▸ **TASK BRIEF**
What is needed here is an exact copy of every entry.

Change listing data
* * * * * * *

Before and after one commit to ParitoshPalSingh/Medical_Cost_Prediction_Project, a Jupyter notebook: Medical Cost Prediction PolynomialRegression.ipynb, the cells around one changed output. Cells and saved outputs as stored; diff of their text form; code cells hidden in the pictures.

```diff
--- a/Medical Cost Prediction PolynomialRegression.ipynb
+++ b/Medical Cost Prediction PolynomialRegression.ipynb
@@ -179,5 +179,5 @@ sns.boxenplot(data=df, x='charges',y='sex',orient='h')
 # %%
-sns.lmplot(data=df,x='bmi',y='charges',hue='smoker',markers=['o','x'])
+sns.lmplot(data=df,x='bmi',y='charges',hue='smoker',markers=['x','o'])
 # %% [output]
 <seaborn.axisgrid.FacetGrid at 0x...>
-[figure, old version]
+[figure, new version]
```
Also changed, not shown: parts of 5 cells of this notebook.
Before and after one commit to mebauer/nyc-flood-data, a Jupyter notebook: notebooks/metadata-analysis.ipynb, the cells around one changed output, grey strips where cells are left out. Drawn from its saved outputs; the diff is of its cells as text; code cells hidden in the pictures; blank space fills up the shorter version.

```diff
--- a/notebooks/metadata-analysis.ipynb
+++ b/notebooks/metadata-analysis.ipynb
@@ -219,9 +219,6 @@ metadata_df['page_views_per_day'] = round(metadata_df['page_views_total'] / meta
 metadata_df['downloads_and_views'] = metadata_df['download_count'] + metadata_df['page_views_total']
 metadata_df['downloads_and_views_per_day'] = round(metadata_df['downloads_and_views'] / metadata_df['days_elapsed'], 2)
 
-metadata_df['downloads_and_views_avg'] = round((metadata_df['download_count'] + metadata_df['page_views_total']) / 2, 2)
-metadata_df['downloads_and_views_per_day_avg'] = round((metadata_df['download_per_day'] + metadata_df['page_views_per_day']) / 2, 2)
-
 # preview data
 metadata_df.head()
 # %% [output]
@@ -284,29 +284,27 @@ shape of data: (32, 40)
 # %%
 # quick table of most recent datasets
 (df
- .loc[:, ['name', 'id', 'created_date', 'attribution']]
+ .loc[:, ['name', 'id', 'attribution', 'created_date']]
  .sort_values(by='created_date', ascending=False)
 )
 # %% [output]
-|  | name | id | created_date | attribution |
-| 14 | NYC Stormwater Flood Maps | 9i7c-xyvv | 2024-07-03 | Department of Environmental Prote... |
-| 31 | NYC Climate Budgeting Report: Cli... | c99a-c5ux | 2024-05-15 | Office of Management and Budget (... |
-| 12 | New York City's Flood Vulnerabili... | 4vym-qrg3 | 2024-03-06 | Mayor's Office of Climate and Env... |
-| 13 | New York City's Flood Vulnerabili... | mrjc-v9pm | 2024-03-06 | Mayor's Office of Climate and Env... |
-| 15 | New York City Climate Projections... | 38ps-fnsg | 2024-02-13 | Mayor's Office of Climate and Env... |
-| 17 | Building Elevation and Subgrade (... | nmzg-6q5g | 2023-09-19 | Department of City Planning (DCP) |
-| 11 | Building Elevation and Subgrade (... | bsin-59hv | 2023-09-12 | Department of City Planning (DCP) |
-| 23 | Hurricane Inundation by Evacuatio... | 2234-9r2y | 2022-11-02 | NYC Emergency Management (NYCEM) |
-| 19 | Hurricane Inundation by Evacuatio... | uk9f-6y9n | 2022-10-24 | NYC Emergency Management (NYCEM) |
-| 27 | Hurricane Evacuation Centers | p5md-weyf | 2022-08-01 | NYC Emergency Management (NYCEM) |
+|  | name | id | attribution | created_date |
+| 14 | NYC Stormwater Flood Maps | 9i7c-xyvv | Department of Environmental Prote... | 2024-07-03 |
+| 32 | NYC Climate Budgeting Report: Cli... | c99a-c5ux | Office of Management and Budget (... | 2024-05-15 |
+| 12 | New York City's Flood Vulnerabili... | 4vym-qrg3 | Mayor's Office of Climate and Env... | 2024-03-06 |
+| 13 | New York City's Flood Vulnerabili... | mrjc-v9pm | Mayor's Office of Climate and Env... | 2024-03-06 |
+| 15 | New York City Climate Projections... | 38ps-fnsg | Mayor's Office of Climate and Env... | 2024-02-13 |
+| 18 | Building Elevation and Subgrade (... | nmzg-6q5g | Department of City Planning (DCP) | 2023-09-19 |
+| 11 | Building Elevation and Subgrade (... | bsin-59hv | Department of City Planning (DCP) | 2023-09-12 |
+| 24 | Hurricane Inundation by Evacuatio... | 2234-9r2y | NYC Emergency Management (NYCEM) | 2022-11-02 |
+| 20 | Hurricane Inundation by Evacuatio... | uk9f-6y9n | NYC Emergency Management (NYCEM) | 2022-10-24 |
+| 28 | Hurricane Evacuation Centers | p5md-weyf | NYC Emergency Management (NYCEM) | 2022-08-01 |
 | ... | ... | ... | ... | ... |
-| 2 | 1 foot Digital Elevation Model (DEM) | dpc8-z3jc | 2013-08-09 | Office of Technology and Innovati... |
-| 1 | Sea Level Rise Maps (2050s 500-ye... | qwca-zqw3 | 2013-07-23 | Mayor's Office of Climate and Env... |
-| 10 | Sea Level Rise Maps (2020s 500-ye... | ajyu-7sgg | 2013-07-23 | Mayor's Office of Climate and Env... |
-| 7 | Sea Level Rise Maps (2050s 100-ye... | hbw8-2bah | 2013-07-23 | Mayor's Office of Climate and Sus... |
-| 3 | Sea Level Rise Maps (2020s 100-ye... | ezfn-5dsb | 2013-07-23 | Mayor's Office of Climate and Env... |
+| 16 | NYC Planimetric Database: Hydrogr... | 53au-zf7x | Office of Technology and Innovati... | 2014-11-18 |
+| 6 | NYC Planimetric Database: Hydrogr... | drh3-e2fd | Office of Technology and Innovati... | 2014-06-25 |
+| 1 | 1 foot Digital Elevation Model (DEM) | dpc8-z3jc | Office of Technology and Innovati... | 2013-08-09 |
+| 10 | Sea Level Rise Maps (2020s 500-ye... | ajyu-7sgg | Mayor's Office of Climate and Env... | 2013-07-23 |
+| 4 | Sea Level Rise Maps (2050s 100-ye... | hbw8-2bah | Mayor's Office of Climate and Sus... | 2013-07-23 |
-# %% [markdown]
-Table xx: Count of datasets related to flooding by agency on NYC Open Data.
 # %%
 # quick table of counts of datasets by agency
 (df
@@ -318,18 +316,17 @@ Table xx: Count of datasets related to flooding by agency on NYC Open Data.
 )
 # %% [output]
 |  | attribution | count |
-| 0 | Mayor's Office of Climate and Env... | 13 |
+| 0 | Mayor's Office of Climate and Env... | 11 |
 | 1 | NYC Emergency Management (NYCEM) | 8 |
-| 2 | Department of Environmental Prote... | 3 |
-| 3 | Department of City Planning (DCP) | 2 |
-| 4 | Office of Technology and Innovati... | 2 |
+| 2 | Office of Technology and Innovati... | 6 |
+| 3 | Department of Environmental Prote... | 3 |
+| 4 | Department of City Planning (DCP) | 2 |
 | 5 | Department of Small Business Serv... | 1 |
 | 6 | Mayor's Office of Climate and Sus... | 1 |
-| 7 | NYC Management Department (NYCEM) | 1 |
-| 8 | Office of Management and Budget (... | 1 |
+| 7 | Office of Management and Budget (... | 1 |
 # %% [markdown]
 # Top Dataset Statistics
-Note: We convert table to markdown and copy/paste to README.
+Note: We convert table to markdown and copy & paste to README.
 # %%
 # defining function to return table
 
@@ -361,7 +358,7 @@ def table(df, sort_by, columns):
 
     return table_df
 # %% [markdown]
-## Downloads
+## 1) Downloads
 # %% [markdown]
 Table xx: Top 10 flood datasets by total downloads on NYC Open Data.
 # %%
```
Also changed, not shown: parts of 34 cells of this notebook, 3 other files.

* * * * * * *

▸ **ANSWER TO THE PROBLEM**
Before and after one commit to ParitoshPalSingh/Medical_Cost_Prediction_Project, a Jupyter notebook: Medical Cost Prediction PolynomialRegression.ipynb, the cells around one changed output. Cells and saved outputs as stored; diff of their text form; code cells hidden in the pictures.

```diff
--- a/Medical Cost Prediction PolynomialRegression.ipynb
+++ b/Medical Cost Prediction PolynomialRegression.ipynb
@@ -179,5 +179,5 @@ sns.boxenplot(data=df, x='charges',y='sex',orient='h')
 # %%
-sns.lmplot(data=df,x='bmi',y='charges',hue='smoker',markers=['o','x'])
+sns.lmplot(data=df,x='bmi',y='charges',hue='smoker',markers=['x','o'])
 # %% [output]
 <seaborn.axisgrid.FacetGrid at 0x...>
-[figure, old version]
+[figure, new version]
```
Also changed, not shown: parts of 5 cells of this notebook.
Before and after one commit to mebauer/nyc-flood-data, a Jupyter notebook: notebooks/metadata-analysis.ipynb, the cells around one changed output, grey strips where cells are left out. Drawn from its saved outputs; the diff is of its cells as text; code cells hidden in the pictures; blank space fills up the shorter version.

```diff
--- a/notebooks/metadata-analysis.ipynb
+++ b/notebooks/metadata-analysis.ipynb
@@ -219,9 +219,6 @@ metadata_df['page_views_per_day'] = round(metadata_df['page_views_total'] / meta
 metadata_df['downloads_and_views'] = metadata_df['download_count'] + metadata_df['page_views_total']
 metadata_df['downloads_and_views_per_day'] = round(metadata_df['downloads_and_views'] / metadata_df['days_elapsed'], 2)
 
-metadata_df['downloads_and_views_avg'] = round((metadata_df['download_count'] + metadata_df['page_views_total']) / 2, 2)
-metadata_df['downloads_and_views_per_day_avg'] = round((metadata_df['download_per_day'] + metadata_df['page_views_per_day']) / 2, 2)
-
 # preview data
 metadata_df.head()
 # %% [output]
@@ -284,29 +284,27 @@ shape of data: (32, 40)
 # %%
 # quick table of most recent datasets
 (df
- .loc[:, ['name', 'id', 'created_date', 'attribution']]
+ .loc[:, ['name', 'id', 'attribution', 'created_date']]
  .sort_values(by='created_date', ascending=False)
 )
 # %% [output]
-|  | name | id | created_date | attribution |
-| 14 | NYC Stormwater Flood Maps | 9i7c-xyvv | 2024-07-03 | Department of Environmental Prote... |
-| 31 | NYC Climate Budgeting Report: Cli... | c99a-c5ux | 2024-05-15 | Office of Management and Budget (... |
-| 12 | New York City's Flood Vulnerabili... | 4vym-qrg3 | 2024-03-06 | Mayor's Office of Climate and Env... |
-| 13 | New York City's Flood Vulnerabili... | mrjc-v9pm | 2024-03-06 | Mayor's Office of Climate and Env... |
-| 15 | New York City Climate Projections... | 38ps-fnsg | 2024-02-13 | Mayor's Office of Climate and Env... |
-| 17 | Building Elevation and Subgrade (... | nmzg-6q5g | 2023-09-19 | Department of City Planning (DCP) |
-| 11 | Building Elevation and Subgrade (... | bsin-59hv | 2023-09-12 | Department of City Planning (DCP) |
-| 23 | Hurricane Inundation by Evacuatio... | 2234-9r2y | 2022-11-02 | NYC Emergency Management (NYCEM) |
-| 19 | Hurricane Inundation by Evacuatio... | uk9f-6y9n | 2022-10-24 | NYC Emergency Management (NYCEM) |
-| 27 | Hurricane Evacuation Centers | p5md-weyf | 2022-08-01 | NYC Emergency Management (NYCEM) |
+|  | name | id | attribution | created_date |
+| 14 | NYC Stormwater Flood Maps | 9i7c-xyvv | Department of Environmental Prote... | 2024-07-03 |
+| 32 | NYC Climate Budgeting Report: Cli... | c99a-c5ux | Office of Management and Budget (... | 2024-05-15 |
+| 12 | New York City's Flood Vulnerabili... | 4vym-qrg3 | Mayor's Office of Climate and Env... | 2024-03-06 |
+| 13 | New York City's Flood Vulnerabili... | mrjc-v9pm | Mayor's Office of Climate and Env... | 2024-03-06 |
+| 15 | New York City Climate Projections... | 38ps-fnsg | Mayor's Office of Climate and Env... | 2024-02-13 |
+| 18 | Building Elevation and Subgrade (... | nmzg-6q5g | Department of City Planning (DCP) | 2023-09-19 |
+| 11 | Building Elevation and Subgrade (... | bsin-59hv | Department of City Planning (DCP) | 2023-09-12 |
+| 24 | Hurricane Inundation by Evacuatio... | 2234-9r2y | NYC Emergency Management (NYCEM) | 2022-11-02 |
+| 20 | Hurricane Inundation by Evacuatio... | uk9f-6y9n | NYC Emergency Management (NYCEM) | 2022-10-24 |
+| 28 | Hurricane Evacuation Centers | p5md-weyf | NYC Emergency Management (NYCEM) | 2022-08-01 |
 | ... | ... | ... | ... | ... |
-| 2 | 1 foot Digital Elevation Model (DEM) | dpc8-z3jc | 2013-08-09 | Office of Technology and Innovati... |
-| 1 | Sea Level Rise Maps (2050s 500-ye... | qwca-zqw3 | 2013-07-23 | Mayor's Office of Climate and Env... |
-| 10 | Sea Level Rise Maps (2020s 500-ye... | ajyu-7sgg | 2013-07-23 | Mayor's Office of Climate and Env... |
-| 7 | Sea Level Rise Maps (2050s 100-ye... | hbw8-2bah | 2013-07-23 | Mayor's Office of Climate and Sus... |
-| 3 | Sea Level Rise Maps (2020s 100-ye... | ezfn-5dsb | 2013-07-23 | Mayor's Office of Climate and Env... |
+| 16 | NYC Planimetric Database: Hydrogr... | 53au-zf7x | Office of Technology and Innovati... | 2014-11-18 |
+| 6 | NYC Planimetric Database: Hydrogr... | drh3-e2fd | Office of Technology and Innovati... | 2014-06-25 |
+| 1 | 1 foot Digital Elevation Model (DEM) | dpc8-z3jc | Office of Technology and Innovati... | 2013-08-09 |
+| 10 | Sea Level Rise Maps (2020s 500-ye... | ajyu-7sgg | Mayor's Office of Climate and Env... | 2013-07-23 |
+| 4 | Sea Level Rise Maps (2050s 100-ye... | hbw8-2bah | Mayor's Office of Climate and Sus... | 2013-07-23 |
-# %% [markdown]
-Table xx: Count of datasets related to flooding by agency on NYC Open Data.
 # %%
 # quick table of counts of datasets by agency
 (df
@@ -318,18 +316,17 @@ Table xx: Count of datasets related to flooding by agency on NYC Open Data.
 )
 # %% [output]
 |  | attribution | count |
-| 0 | Mayor's Office of Climate and Env... | 13 |
+| 0 | Mayor's Office of Climate and Env... | 11 |
 | 1 | NYC Emergency Management (NYCEM) | 8 |
-| 2 | Department of Environmental Prote... | 3 |
-| 3 | Department of City Planning (DCP) | 2 |
-| 4 | Office of Technology and Innovati... | 2 |
+| 2 | Office of Technology and Innovati... | 6 |
+| 3 | Department of Environmental Prote... | 3 |
+| 4 | Department of City Planning (DCP) | 2 |
 | 5 | Department of Small Business Serv... | 1 |
 | 6 | Mayor's Office of Climate and Sus... | 1 |
-| 7 | NYC Management Department (NYCEM) | 1 |
-| 8 | Office of Management and Budget (... | 1 |
+| 7 | Office of Management and Budget (... | 1 |
 # %% [markdown]
 # Top Dataset Statistics
-Note: We convert table to markdown and copy/paste to README.
+Note: We convert table to markdown and copy & paste to README.
 # %%
 # defining function to return table
 
@@ -361,7 +358,7 @@ def table(df, sort_by, columns):
 
     return table_df
 # %% [markdown]
-## Downloads
+## 1) Downloads
 # %% [markdown]
 Table xx: Top 10 flood datasets by total downloads on NYC Open Data.
 # %%
```
Also changed, not shown: parts of 34 cells of this notebook, 3 other files.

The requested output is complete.